• What needs to be done: Exact reproduction of all the entries is required, without any of their pictures.

━━━ Data for analysis

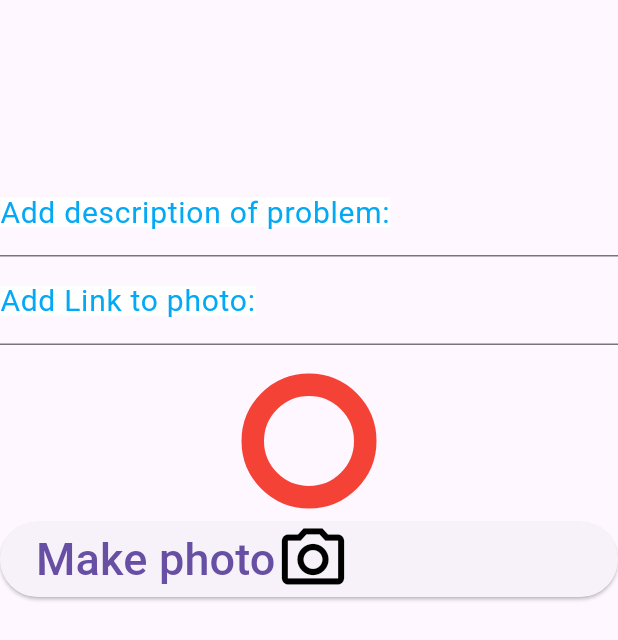
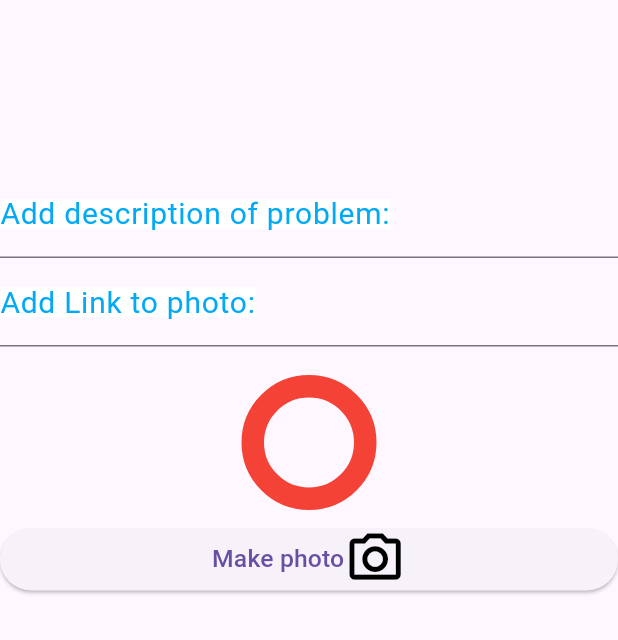
Before and after one commit to GroupeSedimat/Flutter_camion_controle_application, a Flutter app: the ValidateTask widget shown alone on an empty page, opened directly with empty values, on a phone screen of 412 x 824 dp. Shown: the top 640 px of the screen. Run offline on Flutter 3.47's test engine with Material 3 defaults, Android fonts, the phone set to English and light mode, and no system bars; our stand-ins replace cloud_firestore, firebase_auth, firebase_core, firebase_storage, flutter_spinkit, get and 1 more; accounts and stored records are empty.

Commit message:
Text button size and avatar adaptive adjust

```diff
--- a/lib/models/checklist/validate_task.dart
+++ b/lib/models/checklist/validate_task.dart
@@ -101,9 +101,9 @@ class ValidateTaskState extends State<ValidateTask> {
             const SizedBox(height: 20),
             Text(
               widget.blueprint.description,
-              style: const TextStyle(
+              style: TextStyle(
                 backgroundColor: Colors.white,
-                fontSize: 20,
+                fontSize: screenWidth * 0.05,
                 color: Colors.grey,
               ),
             ),
@@ -162,18 +162,19 @@ class ValidateTaskState extends State<ValidateTask> {
             const SizedBox(height: 30),
             ElevatedButton(
                 onPressed: () => pickImageFromCamera(),
-                child: const Row(
+                child: Row(
+                  mainAxisAlignment: MainAxisAlignment.center,
                   children: [
                     Text(
                       "Make photo",
                       style: TextStyle(
-                        fontSize: 30,
+                        fontSize: screenWidth * 0.04,
                       ),
                     ),
                     Icon(
                       Icons.camera_alt_outlined,
                       color: Colors.black,
-                      size: 50,
+                      size: screenWidth * 0.1,
                     ),
                   ],
                 )
@@ -194,22 +195,23 @@ class ValidateTaskState extends State<ValidateTask> {
 
             ElevatedButton(
               style: ElevatedButton.styleFrom(
-                minimumSize: const Size(150, 150),
+                minimumSize: const Size(150, 50),
                 padding: const EdgeInsets.all(10),
               ),
               onPressed: () => pickImageFromGallery(),
-              child: const Row(
+              child: Row(
+                mainAxisAlignment: MainAxisAlignment.center,
                 children: [
                   Text(
                     "Take photo from gallery",
                     style: TextStyle(
-                      fontSize: 30,
+                      fontSize: screenWidth * 0.04,
                     ),
                   ),
                   Icon(
                     Icons.image_outlined,
                     color: Colors.black,
-                    size: 50,
+                    size: screenWidth * 0.1,
                   ),
                 ],
               )
--- a/lib/welcome_page.dart
+++ b/lib/welcome_page.dart
@@ -39,7 +39,6 @@ class WelcomePage extends StatelessWidget {
           children: [
             Container(
               width: w,
-              height: h * 0.3,
               decoration: BoxDecoration(
                 image: DecorationImage(
                   image: AssetImage("assets/images/image2.webp"),
@@ -47,12 +46,14 @@ class WelcomePage extends StatelessWidget {
                 ),
               ),
               child: Column(
+                crossAxisAlignment: CrossAxisAlignment.center,
                 children: [
-                  SizedBox(height: h * 0.12),
+                  SizedBox(height: h * 0.05),
                   CircleAvatar(
                     radius: 100,
                     backgroundImage: AssetImage("assets/images/836.jpg"),
                   ),
+                  SizedBox(height: h * 0.05),
                 ],
               ),
             ),
```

━━━━━━

• Answer to this problem:
Before and after one commit to GroupeSedimat/Flutter_camion_controle_application, a Flutter app: the ValidateTask widget shown alone on an empty page, opened directly with empty values, on a phone screen of 412 x 824 dp. Shown: the top 640 px of the screen. Run offline on Flutter 3.47's test engine with Material 3 defaults, Android fonts, the phone set to English and light mode, and no system bars; our stand-ins replace cloud_firestore, firebase_auth, firebase_core, firebase_storage, flutter_spinkit, get and 1 more; accounts and stored records are empty.

Commit message:
Text button size and avatar adaptive adjust

```diff
--- a/lib/models/checklist/validate_task.dart
+++ b/lib/models/checklist/validate_task.dart
@@ -101,9 +101,9 @@ class ValidateTaskState extends State<ValidateTask> {
             const SizedBox(height: 20),
             Text(
               widget.blueprint.description,
-              style: const TextStyle(
+              style: TextStyle(
                 backgroundColor: Colors.white,
-                fontSize: 20,
+                fontSize: screenWidth * 0.05,
                 color: Colors.grey,
               ),
             ),
@@ -162,18 +162,19 @@ class ValidateTaskState extends State<ValidateTask> {
             const SizedBox(height: 30),
             ElevatedButton(
                 onPressed: () => pickImageFromCamera(),
-                child: const Row(
+                child: Row(
+                  mainAxisAlignment: MainAxisAlignment.center,
                   children: [
                     Text(
                       "Make photo",
                       style: TextStyle(
-                        fontSize: 30,
+                        fontSize: screenWidth * 0.04,
                       ),
                     ),
                     Icon(
                       Icons.camera_alt_outlined,
                       color: Colors.black,
-                      size: 50,
+                      size: screenWidth * 0.1,
                     ),
                   ],
                 )
@@ -194,22 +195,23 @@ class ValidateTaskState extends State<ValidateTask> {
 
             ElevatedButton(
               style: ElevatedButton.styleFrom(
-                minimumSize: const Size(150, 150),
+                minimumSize: const Size(150, 50),
                 padding: const EdgeInsets.all(10),
               ),
               onPressed: () => pickImageFromGallery(),
-              child: const Row(
+              child: Row(
+                mainAxisAlignment: MainAxisAlignment.center,
                 children: [
                   Text(
                     "Take photo from gallery",
                     style: TextStyle(
-                      fontSize: 30,
+                      fontSize: screenWidth * 0.04,
                     ),
                   ),
                   Icon(
                     Icons.image_outlined,
                     color: Colors.black,
-                    size: 50,
+                    size: screenWidth * 0.1,
                   ),
                 ],
               )
--- a/lib/welcome_page.dart
+++ b/lib/welcome_page.dart
@@ -39,7 +39,6 @@ class WelcomePage extends StatelessWidget {
           children: [
             Container(
               width: w,
-              height: h * 0.3,
               decoration: BoxDecoration(
                 image: DecorationImage(
                   image: AssetImage("assets/images/image2.webp"),
@@ -47,12 +46,14 @@ class WelcomePage extends StatelessWidget {
                 ),
               ),
               child: Column(
+                crossAxisAlignment: CrossAxisAlignment.center,
                 children: [
-                  SizedBox(height: h * 0.12),
+                  SizedBox(height: h * 0.05),
                   CircleAvatar(
                     radius: 100,
                     backgroundImage: AssetImage("assets/images/836.jpg"),
                   ),
+                  SizedBox(height: h * 0.05),
                 ],
               ),
             ),
```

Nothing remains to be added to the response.